SSE have announced they will be raising the price of their standard variable tariff in line with Ofgem’s price cap in April.
The major energy company is the last of the Big Six suppliers to confirm such hikes. E.ON were the first to make the move last week, followed by EDF Energy, npower, British Gas and Scottish Power.
It comes after the regulator Ofgem announced they would be raising the energy price capby 10% from April 1. The cap was only introduced on January 1 this year and was designed to protect consumers from being ‘ripped off’ by the energy companies and to stop customers from being punished for staying loyal to their supplier.
Customers on SSE’s default tariff will see an average price rise of 10.3%. This equates to an extra £117 a year, up to an annual total of £1,254 for the average dual fuel household. The combined price hikes of all the major suppliers will add an estimated £1.29 billion to people’s energy bills.
The hikes will affect around 2.1 million SSE customers who are currently on their standard variable tariff.

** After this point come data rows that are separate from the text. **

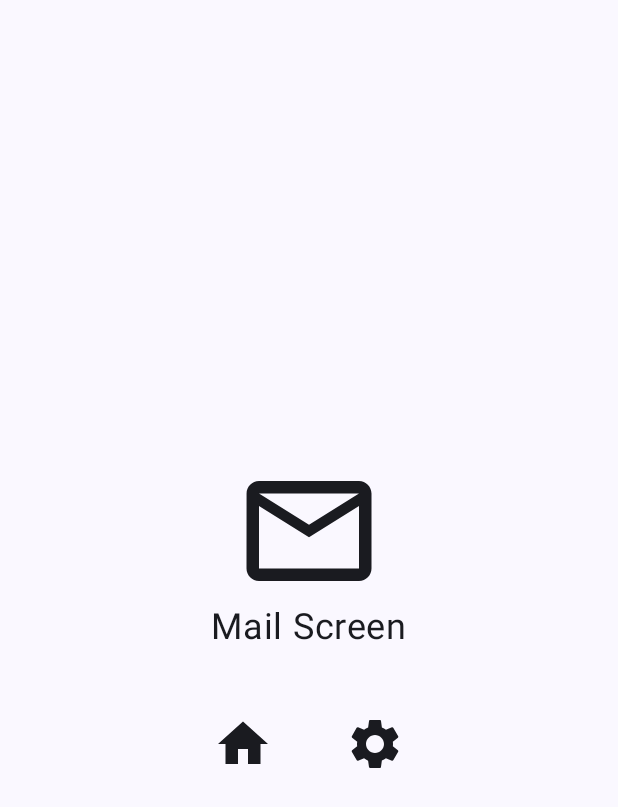
After one commit to vmkmym/android-templates, an Android app built with Jetpack Compose: the MailScreen screen opened through its navigation route, on a phone screen of 412 x 824 dp. The commit adds this screen. Shown: the top 807 px of the screen. Run offline under Robolectric (Android 15) with nearby library versions, the phone set to English and light mode, and no system bars.

Commit message:
feat: MailScreen.kt

```diff
--- /dev/null
+++ b/app/src/main/java/com/example/composeproject/screens/MailScreen.kt
@@ -0,0 +1,71 @@
+package com.example.composeproject.screens
+
+import androidx.compose.foundation.layout.Arrangement
+import androidx.compose.foundation.layout.Column
+import androidx.compose.foundation.layout.Row
+import androidx.compose.foundation.layout.Spacer
+import androidx.compose.foundation.layout.fillMaxSize
+import androidx.compose.foundation.layout.padding
+import androidx.compose.foundation.layout.size
+import androidx.compose.material.icons.Icons
+import androidx.compose.material.icons.filled.Home
+import androidx.compose.material.icons.filled.MailOutline
+import androidx.compose.material.icons.filled.Settings
+import androidx.compose.material3.Icon
+import androidx.compose.material3.IconButton
+import androidx.compose.material3.Text
+import androidx.compose.runtime.Composable
+import androidx.compose.ui.Alignment
+import androidx.compose.ui.Modifier
+import androidx.compose.ui.tooling.preview.Preview
+import androidx.compose.ui.unit.dp
+import androidx.compose.ui.unit.sp
+
+@Composable
+fun MailScreen(onHomeClick: () -> Unit, onSettingClick: () -> Unit) {
+    Column(
+        modifier = Modifier.fillMaxSize(),
+        horizontalAlignment = Alignment.CenterHorizontally,
+        verticalArrangement = Arrangement.Center
+    ) {
+        Icon(
+            imageVector = Icons.Filled.MailOutline,
+            contentDescription = "Home Icon",
+            modifier = Modifier.size(100.dp)
+        )
+        Text(
+            text ="Mail Screen",
+            fontSize = 24.sp,
+        )
+        Row(
+            modifier = Modifier
+                .align(Alignment.CenterHorizontally)
+                .padding(top = 40.dp),
+        ) {
+            IconButton(onClick = { onHomeClick() }) {
+                Icon(
+                    imageVector = Icons.Filled.Home,
+                    contentDescription = "Mail Icon",
+                    modifier = Modifier.size(80.dp)
+                )
+            }
+            Spacer(modifier = Modifier.padding(20.dp))
+            IconButton(onClick = { onSettingClick() }) {
+                Icon(
+                    imageVector = Icons.Filled.Settings,
+                    contentDescription = "Mail Icon",
+                    modifier = Modifier.size(80.dp)
+                )
+            }
+        }
+    }
+}
+
+@Preview
+@Composable
+fun MailScreenPreview() {
+    MailScreen(
+        onHomeClick = {},
+        onSettingClick = {}
+    )
+}
```
Also changed, not shown: app/src/main/java/com/example/composeproject/MainActivity.kt (+2 -21 lines).
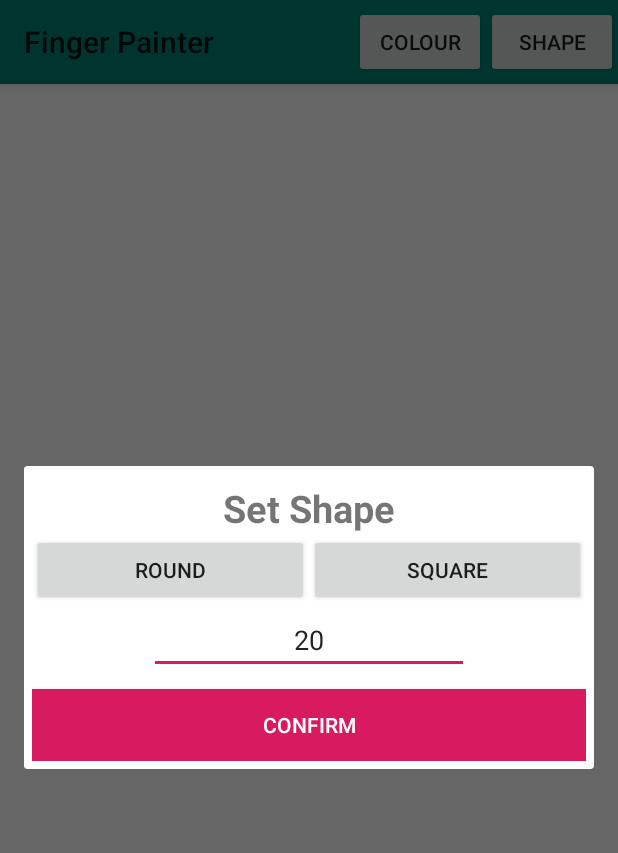
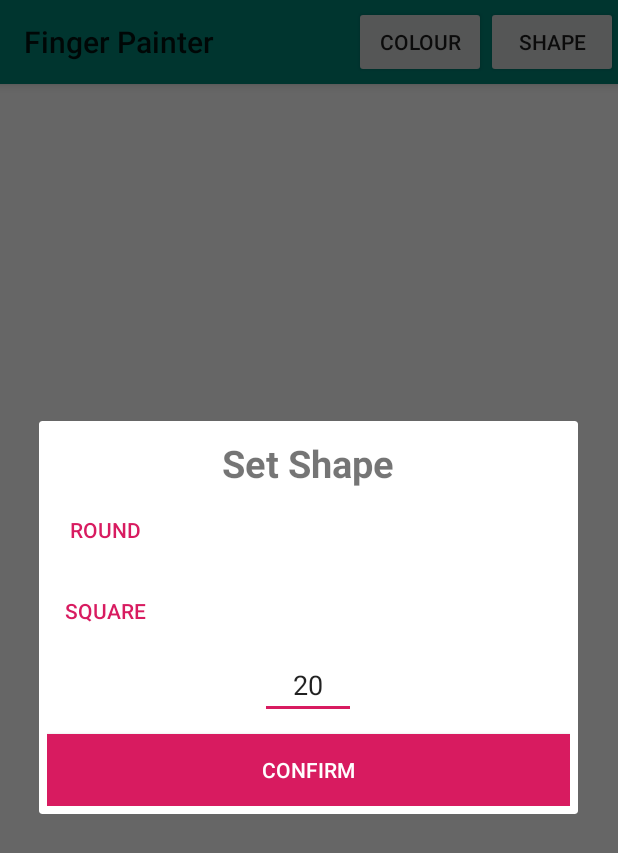
Before and after one commit to amirulumar/PaintingFinger, an Android app: the MainActivity screen opened directly, with no data from a screen before it, after a tap on "SHAPE", on a phone screen of 412 x 824 dp. Shown: the top 853 px of the screen. Run offline under Robolectric (Android 15) with nearby library versions, the phone set to English and light mode, and no system bars; pictures from the network do not load.

Commit message:
Added brush width constraints and documentation.

```diff
--- a/app/src/main/res/layout/dialog_shape.xml
+++ b/app/src/main/res/layout/dialog_shape.xml
@@ -21,22 +21,19 @@
         android:stretchColumns="*"
         android:shrinkColumns="*" >
 
-        <TableRow
-            android:layout_width="match_parent"
-            android:layout_height="match_parent" >
-
             <Button
+                style="?android:attr/buttonBarButtonStyle"
                 android:id="@+id/round"
                 android:layout_width="match_parent"
                 android:layout_height="wrap_content"
                 android:text="@string/round" />
 
             <Button
+                style="?android:attr/buttonBarButtonStyle"
                 android:id="@+id/square"
                 android:layout_width="wrap_content"
                 android:layout_height="wrap_content"
                 android:text="@string/square" />
-        </TableRow>
 
     </TableLayout>
 
@@ -45,9 +42,10 @@
         android:layout_width="wrap_content"
         android:layout_height="wrap_content"
         android:layout_gravity="center"
-        android:ems="10"
+        android:ems="3"
         android:inputType="number"
-        android:textAlignment="center" />
+        android:textAlignment="center"
+        android:hint="@string/_0_150"/>
 
     <Button
         android:id="@+id/shape_confirm"
--- a/app/src/main/res/values/strings.xml
+++ b/app/src/main/res/values/strings.xml
@@ -21,6 +21,7 @@
     <string name="confirm">Confirm</string>
     <string name="round">ROUND</string>
     <string name="square">SQUARE</string>
+    <string name="_0_150">0–150</string>
     ``
     <string-array name="colour_dropdown">
         <item>Red</item>
```
Also changed, not shown: app/src/main/java/com/example/paintingfinger/MainActivity.java (+31 -31 lines).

A further 9 million households will be affected by the other Big Six suppliers’ increases.
The energy firms have blamed the price increases on rising wholesale costs, as well as higher transportation costs and environmental commitments.
“We regret having to raise prices but with wholesale costs having steadily increased, as shown by Ofgem’s calculations, we need to pass these on in our prices,” said Tony Keeling, chief operating officer at SSE. “However, we don’t want our customers worrying about their energy bills and there is a lot of support available, including financial rebates for vulnerable customers, energy efficiency advice and access to money-saving tariffs and bundles.
“Our customer service team is here to help in any way they can and I would encourage anyone worried about today’s announcement to get in touch.”
SSE customers on prepayment meters will also see price rises in April of around £106 a year on average, up to £1,242. However, any customers on one of the Big Six suppliers’ standard variable tariffs, or those with prepayment meters, have been urged to compare the market and switch over to a better deal. The average customer on an SVT can save over £300 a year by switching.
“Inevitably, SSE has fallen in line with the rest of the Big Six,” said Alex Neill, managing director of home services at Which?. “Two in five UK households will now be collectively hit with a billion-pound price hike when their energy bills increase on April 1.
“This is a huge blow for those who thought they would be protected by the regulator’s price cap. Anyone staring down the barrel of this sharp rise should look to switch to a better deal now – before their bills go up.”
News Source: Money Expert